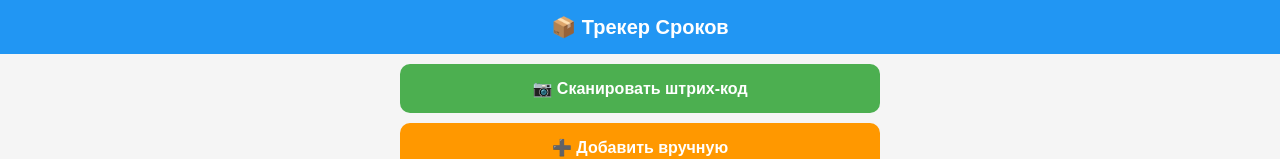
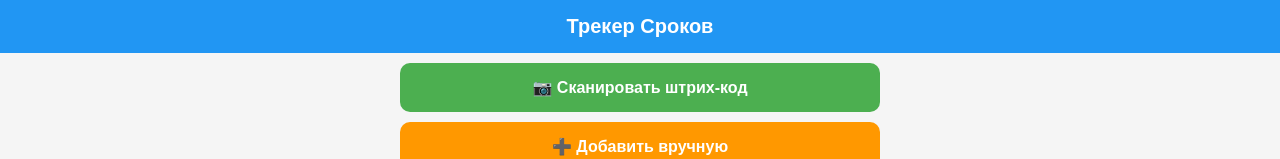
Before and after one commit to damirchik3221/barcode-tracker-2, a plain HTML site: page index.html in a window 1280 px wide. Shown: the top 159 px of the page. Drawn offline with Linux system fonts and the light colour scheme.

Commit message:
Update index.html

```diff
--- a/index.html
+++ b/index.html
@@ -58,7 +58,7 @@
     </style>
 </head>
 <body>
-    <div class="header">📦 Трекер Сроков</div>
+    <div class="header">Трекер Сроков</div>
 
     <!-- Всплывающие алерты -->
     <div class="alert-popup" id="alert-popup"></div>
```
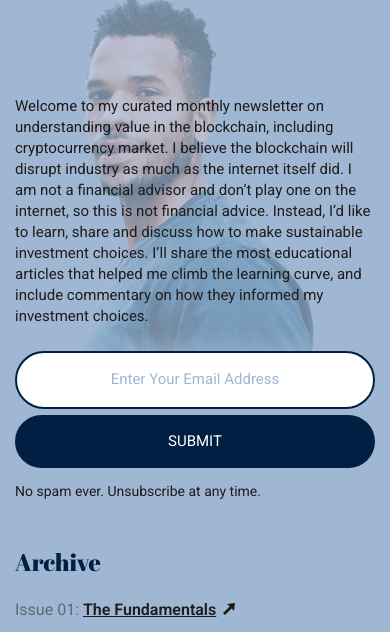
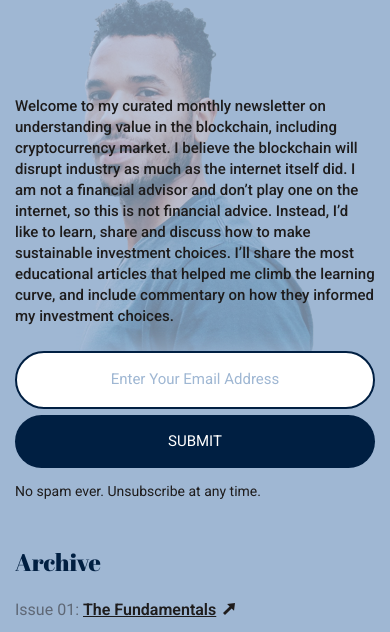
Before and after one commit to rolandomathias/blockchainvalue, a website: page docs/index.html in a window 390 px wide. Shown: the part 148-780 px from the top of the page. Drawn offline with Linux system fonts and the light colour scheme.

Commit message:
medium weight for landing text

```diff
--- a/docs/index.html
+++ b/docs/index.html
@@ -6,7 +6,7 @@
     <title>Value Investing in the Blockchain</title>
 
     <link rel="icon" href="img/favicon.png" />
-    <link href="https://fonts.googleapis.com/css?family=Abril+Fatface|Roboto:100,300,400,600" rel="stylesheet">
+    <link href="https://fonts.googleapis.com/css?family=Abril+Fatface|Roboto:100,300,400,500,600" rel="stylesheet">
 
     <link href="css/style.min.css" rel="stylesheet" inline />
     <meta property="og:url" content="" />
--- a/src/styles/partials/media.less
+++ b/src/styles/partials/media.less
@@ -140,6 +140,7 @@
       padding-top: 85px;
       font-size: 15px;
       margin-bottom: 24px;
+      font-weight: 500;
     }
     .col-text {
       width: 100%;
```
Also changed, not shown: src/templates/partials/header.html (+1 -1 lines), docs/css/style.min.css.
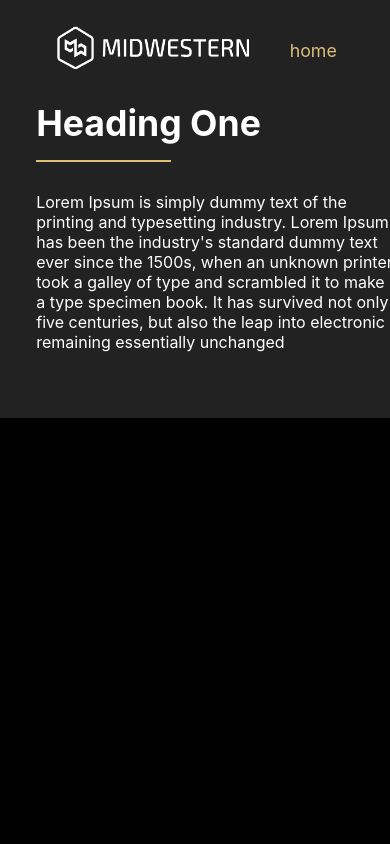
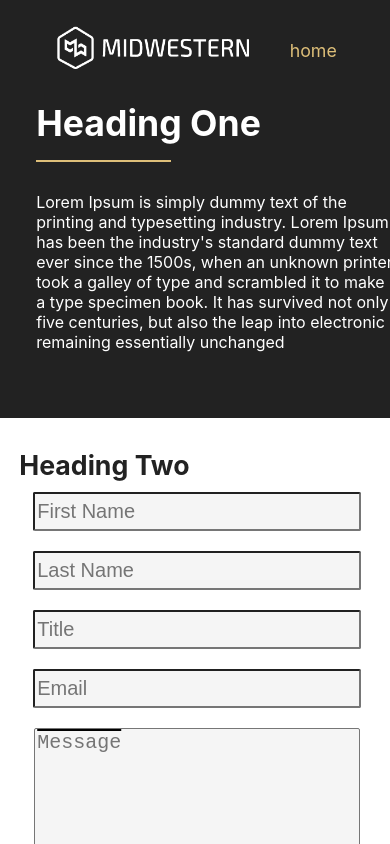
Before and after one commit to Nefari0/MWI-tech-challenge, a React (Create React App) app in the folder mwi-tech-challenge/: page / in a window 390 px wide. Both pictures are taken after a click on the link "contact". Shown: the top 844 px of the page. Built offline with nearby package versions, Linux system fonts and the light colour scheme; no server answers.

Commit message:
<Contact/> is responsive. cleaned code

```diff
--- a/mwi-tech-challenge/src/Components/Home/Contact/Contact.css
+++ b/mwi-tech-challenge/src/Components/Home/Contact/Contact.css
@@ -3,16 +3,12 @@
     position: absolute;
     bottom: 100px;
     right: 75px;
-    /* min-height: 100vh; */
     height:300px;
     width: 450px;
-    /* min-width: 1200px; */
-    /* background-color: #222222; */
-    /* background-color: #DEBF79; */
     display: flex;
 	flex-direction: column;
 	flex-wrap: nowrap;
-	justify-content: flex-start;
+    justify-content: space-around;
 	align-items: flex-start;
 	align-content: flex-end;
 }
@@ -26,12 +22,16 @@
     color: #555;
     text-decoration: overline;
     font-size: 20px;
-
 }
-.disabled { color: gray; }
 
 .small-input-row {
     width: 100%;
+    display: flex;
+	flex-direction: row-reverse;
+	flex-wrap: nowrap;
+	justify-content: space-around;
+	align-items: center;
+	align-content: center;
 }
 .large-input,
 .small-input {
@@ -46,12 +46,10 @@
 
 .large-input {
     margin: 10px;
-    width: 87%;
+    width: 90%;
     height: 60px;
-    /* color: #555; */
     text-decoration: overline;
     font-size: 20px;
-
     text-align: top;
 }
 
@@ -62,3 +60,25 @@
     background-color: #DEBF79;
     margin: auto;
 }
+
+@media(max-width:1000px) {
+    .contact-page {
+        position: relative;
+        background-color: #fff;
+        width: 400px;
+        height: 650px;
+        margin-left: 19px;
+        padding-top: 30px;
+    }
+
+    .small-input-row {
+        flex-direction: column;
+    }
+    .small-input {
+        width: 80%;
+    }
+    .large-input {
+        width: 80%;
+        height: 200px;
+    }
+}
--- a/mwi-tech-challenge/src/Components/Home/Contact/Contact.js
+++ b/mwi-tech-challenge/src/Components/Home/Contact/Contact.js
@@ -29,7 +29,6 @@ class Contact extends Component {
     }
 
     sendInfo = () => {
-        // console.log('hit "sendInfo"')
         const { firstName,lastName,title,email,message } = this.state
         axios.post(`/api/contacts/new`,{firstName,lastName,title,email,message})
     }
@@ -38,11 +37,24 @@ class Contact extends Component {
 
         return(<div className='contact-page'>
             <h2 className='heading-2' style={{marginLeft:'22px'}} >Heading Two</h2>
-            <div className='small-input-row' ><input onChange={(e) => this.inputHandler('firstName',e.target.value)} className='small-input' placeholder='First Name'/><input onChange={(e) => this.inputHandler('lastName',e.target.value)}className='small-input' placeholder='Last Name' /></div>
-            <div className='small-input-row' ><input onChange={(e) => this.inputHandler('title',e.target.value)} className='small-input' placeholder='Title'/><input onChange={(e) => this.inputHandler('email',e.target.value)} className='small-input' placeholder='Email'/></div>
-            {/* <div className='small-input-row' ><input className='large-input' /></div> */}
-            <div className='small-input-row'><textarea onChange={(e) => this.inputHandler('message',e.target.value)} className='large-input' placeholder='Message' ></textarea></div>
-            <div onClick={() => this.sendInfo()} className='submit-button'><p className='content-box-text' style={{color:'#fff'}}>Submit</p></div>
+
+            <div className='small-input-row' >
+                <input onChange={(e) => this.inputHandler('firstName',e.target.value)} className='small-input' placeholder='First Name'/>
+                <input onChange={(e) => this.inputHandler('lastName',e.target.value)}className='small-input' placeholder='Last Name' />
+            </div>
+
+            <div className='small-input-row' >
+                <input onChange={(e) => this.inputHandler('title',e.target.value)} className='small-input' placeholder='Title'/>
+                <input onChange={(e) => this.inputHandler('email',e.target.value)} className='small-input' placeholder='Email'/>
+            </div>
+
+            <div className='small-input-row'>
+                <textarea onChange={(e) => this.inputHandler('message',e.target.value)} className='large-input' placeholder='Message' ></textarea>
+            </div>
+
+            <div onClick={() => this.sendInfo()} className='submit-button'>
+                <p className='content-box-text' style={{color:'#fff'}}>Submit</p>
+            </div>
         </div>)
     }
 }
```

————

• [Activity]: Word for word, give the entries back in full; the pictures do not belong in the copy.

• [Output for this task]:
Before and after one commit to damirchik3221/barcode-tracker-2, a plain HTML site: page index.html in a window 1280 px wide. Shown: the top 159 px of the page. Drawn offline with Linux system fonts and the light colour scheme.

Commit message:
Update index.html

```diff
--- a/index.html
+++ b/index.html
@@ -58,7 +58,7 @@
     </style>
 </head>
 <body>
-    <div class="header">📦 Трекер Сроков</div>
+    <div class="header">Трекер Сроков</div>
 
     <!-- Всплывающие алерты -->
     <div class="alert-popup" id="alert-popup"></div>
```
Before and after one commit to rolandomathias/blockchainvalue, a website: page docs/index.html in a window 390 px wide. Shown: the part 148-780 px from the top of the page. Drawn offline with Linux system fonts and the light colour scheme.

Commit message:
medium weight for landing text

```diff
--- a/docs/index.html
+++ b/docs/index.html
@@ -6,7 +6,7 @@
     <title>Value Investing in the Blockchain</title>
 
     <link rel="icon" href="img/favicon.png" />
-    <link href="https://fonts.googleapis.com/css?family=Abril+Fatface|Roboto:100,300,400,600" rel="stylesheet">
+    <link href="https://fonts.googleapis.com/css?family=Abril+Fatface|Roboto:100,300,400,500,600" rel="stylesheet">
 
     <link href="css/style.min.css" rel="stylesheet" inline />
     <meta property="og:url" content="" />
--- a/src/styles/partials/media.less
+++ b/src/styles/partials/media.less
@@ -140,6 +140,7 @@
       padding-top: 85px;
       font-size: 15px;
       margin-bottom: 24px;
+      font-weight: 500;
     }
     .col-text {
       width: 100%;
```
Also changed, not shown: src/templates/partials/header.html (+1 -1 lines), docs/css/style.min.css.
Before and after one commit to Nefari0/MWI-tech-challenge, a React (Create React App) app in the folder mwi-tech-challenge/: page / in a window 390 px wide. Both pictures are taken after a click on the link "contact". Shown: the top 844 px of the page. Built offline with nearby package versions, Linux system fonts and the light colour scheme; no server answers.

Commit message:
<Contact/> is responsive. cleaned code

```diff
--- a/mwi-tech-challenge/src/Components/Home/Contact/Contact.css
+++ b/mwi-tech-challenge/src/Components/Home/Contact/Contact.css
@@ -3,16 +3,12 @@
     position: absolute;
     bottom: 100px;
     right: 75px;
-    /* min-height: 100vh; */
     height:300px;
     width: 450px;
-    /* min-width: 1200px; */
-    /* background-color: #222222; */
-    /* background-color: #DEBF79; */
     display: flex;
 	flex-direction: column;
 	flex-wrap: nowrap;
-	justify-content: flex-start;
+    justify-content: space-around;
 	align-items: flex-start;
 	align-content: flex-end;
 }
@@ -26,12 +22,16 @@
     color: #555;
     text-decoration: overline;
     font-size: 20px;
-
 }
-.disabled { color: gray; }
 
 .small-input-row {
     width: 100%;
+    display: flex;
+	flex-direction: row-reverse;
+	flex-wrap: nowrap;
+	justify-content: space-around;
+	align-items: center;
+	align-content: center;
 }
 .large-input,
 .small-input {
@@ -46,12 +46,10 @@
 
 .large-input {
     margin: 10px;
-    width: 87%;
+    width: 90%;
     height: 60px;
-    /* color: #555; */
     text-decoration: overline;
     font-size: 20px;
-
     text-align: top;
 }
 
@@ -62,3 +60,25 @@
     background-color: #DEBF79;
     margin: auto;
 }
+
+@media(max-width:1000px) {
+    .contact-page {
+        position: relative;
+        background-color: #fff;
+        width: 400px;
+        height: 650px;
+        margin-left: 19px;
+        padding-top: 30px;
+    }
+
+    .small-input-row {
+        flex-direction: column;
+    }
+    .small-input {
+        width: 80%;
+    }
+    .large-input {
+        width: 80%;
+        height: 200px;
+    }
+}
--- a/mwi-tech-challenge/src/Components/Home/Contact/Contact.js
+++ b/mwi-tech-challenge/src/Components/Home/Contact/Contact.js
@@ -29,7 +29,6 @@ class Contact extends Component {
     }
 
     sendInfo = () => {
-        // console.log('hit "sendInfo"')
         const { firstName,lastName,title,email,message } = this.state
         axios.post(`/api/contacts/new`,{firstName,lastName,title,email,message})
     }
@@ -38,11 +37,24 @@ class Contact extends Component {
 
         return(<div className='contact-page'>
             <h2 className='heading-2' style={{marginLeft:'22px'}} >Heading Two</h2>
-            <div className='small-input-row' ><input onChange={(e) => this.inputHandler('firstName',e.target.value)} className='small-input' placeholder='First Name'/><input onChange={(e) => this.inputHandler('lastName',e.target.value)}className='small-input' placeholder='Last Name' /></div>
-            <div className='small-input-row' ><input onChange={(e) => this.inputHandler('title',e.target.value)} className='small-input' placeholder='Title'/><input onChange={(e) => this.inputHandler('email',e.target.value)} className='small-input' placeholder='Email'/></div>
-            {/* <div className='small-input-row' ><input className='large-input' /></div> */}
-            <div className='small-input-row'><textarea onChange={(e) => this.inputHandler('message',e.target.value)} className='large-input' placeholder='Message' ></textarea></div>
-            <div onClick={() => this.sendInfo()} className='submit-button'><p className='content-box-text' style={{color:'#fff'}}>Submit</p></div>
+
+            <div className='small-input-row' >
+                <input onChange={(e) => this.inputHandler('firstName',e.target.value)} className='small-input' placeholder='First Name'/>
+                <input onChange={(e) => this.inputHandler('lastName',e.target.value)}className='small-input' placeholder='Last Name' />
+            </div>
+
+            <div className='small-input-row' >
+                <input onChange={(e) => this.inputHandler('title',e.target.value)} className='small-input' placeholder='Title'/>
+                <input onChange={(e) => this.inputHandler('email',e.target.value)} className='small-input' placeholder='Email'/>
+            </div>
+
+            <div className='small-input-row'>
+                <textarea onChange={(e) => this.inputHandler('message',e.target.value)} className='large-input' placeholder='Message' ></textarea>
+            </div>
+
+            <div onClick={() => this.sendInfo()} className='submit-button'>
+                <p className='content-box-text' style={{color:'#fff'}}>Submit</p>
+            </div>
         </div>)
     }
 }
```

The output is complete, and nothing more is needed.